● Work task:
The exercise calls for a faithful copy of all the data.

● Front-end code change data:
--------------------

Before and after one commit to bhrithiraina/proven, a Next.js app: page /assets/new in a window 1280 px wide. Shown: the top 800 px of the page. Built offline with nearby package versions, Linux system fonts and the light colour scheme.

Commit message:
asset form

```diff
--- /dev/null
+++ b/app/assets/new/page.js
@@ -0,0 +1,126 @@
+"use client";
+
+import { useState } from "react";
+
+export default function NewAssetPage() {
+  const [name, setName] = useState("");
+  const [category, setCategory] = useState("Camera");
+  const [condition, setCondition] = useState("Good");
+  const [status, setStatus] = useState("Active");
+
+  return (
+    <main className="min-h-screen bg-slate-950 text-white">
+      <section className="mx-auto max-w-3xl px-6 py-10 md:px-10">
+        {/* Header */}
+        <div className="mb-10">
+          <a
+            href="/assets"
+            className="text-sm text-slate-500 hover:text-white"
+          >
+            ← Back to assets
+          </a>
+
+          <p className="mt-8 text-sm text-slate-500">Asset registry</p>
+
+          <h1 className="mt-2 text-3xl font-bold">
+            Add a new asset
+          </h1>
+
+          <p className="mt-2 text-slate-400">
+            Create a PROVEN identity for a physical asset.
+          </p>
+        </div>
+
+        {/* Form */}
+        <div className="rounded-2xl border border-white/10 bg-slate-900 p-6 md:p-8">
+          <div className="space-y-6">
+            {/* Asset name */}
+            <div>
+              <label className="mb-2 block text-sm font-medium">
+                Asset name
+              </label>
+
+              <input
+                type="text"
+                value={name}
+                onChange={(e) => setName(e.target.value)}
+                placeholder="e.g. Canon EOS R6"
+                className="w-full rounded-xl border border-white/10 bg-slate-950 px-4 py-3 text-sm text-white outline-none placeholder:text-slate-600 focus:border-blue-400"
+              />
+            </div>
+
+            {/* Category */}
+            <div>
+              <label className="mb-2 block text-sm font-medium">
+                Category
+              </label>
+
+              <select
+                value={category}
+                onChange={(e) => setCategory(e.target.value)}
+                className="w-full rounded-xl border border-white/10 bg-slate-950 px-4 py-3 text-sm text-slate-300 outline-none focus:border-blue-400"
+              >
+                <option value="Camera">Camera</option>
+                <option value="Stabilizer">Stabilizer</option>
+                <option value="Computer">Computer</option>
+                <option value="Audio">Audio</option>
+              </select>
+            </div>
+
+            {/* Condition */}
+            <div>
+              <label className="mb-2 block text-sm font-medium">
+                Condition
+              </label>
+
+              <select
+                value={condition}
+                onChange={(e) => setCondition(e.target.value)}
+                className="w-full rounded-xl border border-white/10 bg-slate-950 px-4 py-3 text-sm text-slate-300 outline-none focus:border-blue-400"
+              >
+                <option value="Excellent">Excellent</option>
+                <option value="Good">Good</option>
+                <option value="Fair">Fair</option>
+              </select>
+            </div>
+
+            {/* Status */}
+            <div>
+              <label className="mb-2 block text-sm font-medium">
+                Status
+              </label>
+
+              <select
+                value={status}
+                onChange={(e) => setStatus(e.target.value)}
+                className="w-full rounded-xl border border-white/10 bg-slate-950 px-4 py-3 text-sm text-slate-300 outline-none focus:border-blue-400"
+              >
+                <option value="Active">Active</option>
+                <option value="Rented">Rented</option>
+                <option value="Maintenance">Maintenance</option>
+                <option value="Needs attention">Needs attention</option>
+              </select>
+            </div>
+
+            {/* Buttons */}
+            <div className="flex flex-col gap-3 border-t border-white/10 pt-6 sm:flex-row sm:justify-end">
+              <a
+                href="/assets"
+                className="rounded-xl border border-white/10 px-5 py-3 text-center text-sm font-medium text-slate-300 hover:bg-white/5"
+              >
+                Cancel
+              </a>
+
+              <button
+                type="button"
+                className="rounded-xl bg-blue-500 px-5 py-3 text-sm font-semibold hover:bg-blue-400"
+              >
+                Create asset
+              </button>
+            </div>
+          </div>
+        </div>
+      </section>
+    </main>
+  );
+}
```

--------------------

● Answer section:
Before and after one commit to bhrithiraina/proven, a Next.js app: page /assets/new in a window 1280 px wide. Shown: the top 800 px of the page. Built offline with nearby package versions, Linux system fonts and the light colour scheme.

Commit message:
asset form

```diff
--- /dev/null
+++ b/app/assets/new/page.js
@@ -0,0 +1,126 @@
+"use client";
+
+import { useState } from "react";
+
+export default function NewAssetPage() {
+  const [name, setName] = useState("");
+  const [category, setCategory] = useState("Camera");
+  const [condition, setCondition] = useState("Good");
+  const [status, setStatus] = useState("Active");
+
+  return (
+    <main className="min-h-screen bg-slate-950 text-white">
+      <section className="mx-auto max-w-3xl px-6 py-10 md:px-10">
+        {/* Header */}
+        <div className="mb-10">
+          <a
+            href="/assets"
+            className="text-sm text-slate-500 hover:text-white"
+          >
+            ← Back to assets
+          </a>
+
+          <p className="mt-8 text-sm text-slate-500">Asset registry</p>
+
+          <h1 className="mt-2 text-3xl font-bold">
+            Add a new asset
+          </h1>
+
+          <p className="mt-2 text-slate-400">
+            Create a PROVEN identity for a physical asset.
+          </p>
+        </div>
+
+        {/* Form */}
+        <div className="rounded-2xl border border-white/10 bg-slate-900 p-6 md:p-8">
+          <div className="space-y-6">
+            {/* Asset name */}
+            <div>
+              <label className="mb-2 block text-sm font-medium">
+                Asset name
+              </label>
+
+              <input
+                type="text"
+                value={name}
+                onChange={(e) => setName(e.target.value)}
+                placeholder="e.g. Canon EOS R6"
+                className="w-full rounded-xl border border-white/10 bg-slate-950 px-4 py-3 text-sm text-white outline-none placeholder:text-slate-600 focus:border-blue-400"
+              />
+            </div>
+
+            {/* Category */}
+            <div>
+              <label className="mb-2 block text-sm font-medium">
+                Category
+              </label>
+
+              <select
+                value={category}
+                onChange={(e) => setCategory(e.target.value)}
+                className="w-full rounded-xl border border-white/10 bg-slate-950 px-4 py-3 text-sm text-slate-300 outline-none focus:border-blue-400"
+              >
+                <option value="Camera">Camera</option>
+                <option value="Stabilizer">Stabilizer</option>
+                <option value="Computer">Computer</option>
+                <option value="Audio">Audio</option>
+              </select>
+            </div>
+
+            {/* Condition */}
+            <div>
+              <label className="mb-2 block text-sm font-medium">
+                Condition
+              </label>
+
+              <select
+                value={condition}
+                onChange={(e) => setCondition(e.target.value)}
+                className="w-full rounded-xl border border-white/10 bg-slate-950 px-4 py-3 text-sm text-slate-300 outline-none focus:border-blue-400"
+              >
+                <option value="Excellent">Excellent</option>
+                <option value="Good">Good</option>
+                <option value="Fair">Fair</option>
+              </select>
+            </div>
+
+            {/* Status */}
+            <div>
+              <label className="mb-2 block text-sm font-medium">
+                Status
+              </label>
+
+              <select
+                value={status}
+                onChange={(e) => setStatus(e.target.value)}
+                className="w-full rounded-xl border border-white/10 bg-slate-950 px-4 py-3 text-sm text-slate-300 outline-none focus:border-blue-400"
+              >
+                <option value="Active">Active</option>
+                <option value="Rented">Rented</option>
+                <option value="Maintenance">Maintenance</option>
+                <option value="Needs attention">Needs attention</option>
+              </select>
+            </div>
+
+            {/* Buttons */}
+            <div className="flex flex-col gap-3 border-t border-white/10 pt-6 sm:flex-row sm:justify-end">
+              <a
+                href="/assets"
+                className="rounded-xl border border-white/10 px-5 py-3 text-center text-sm font-medium text-slate-300 hover:bg-white/5"
+              >
+                Cancel
+              </a>
+
+              <button
+                type="button"
+                className="rounded-xl bg-blue-500 px-5 py-3 text-sm font-semibold hover:bg-blue-400"
+              >
+                Create asset
+              </button>
+            </div>
+          </div>
+        </div>
+      </section>
+    </main>
+  );
+}
```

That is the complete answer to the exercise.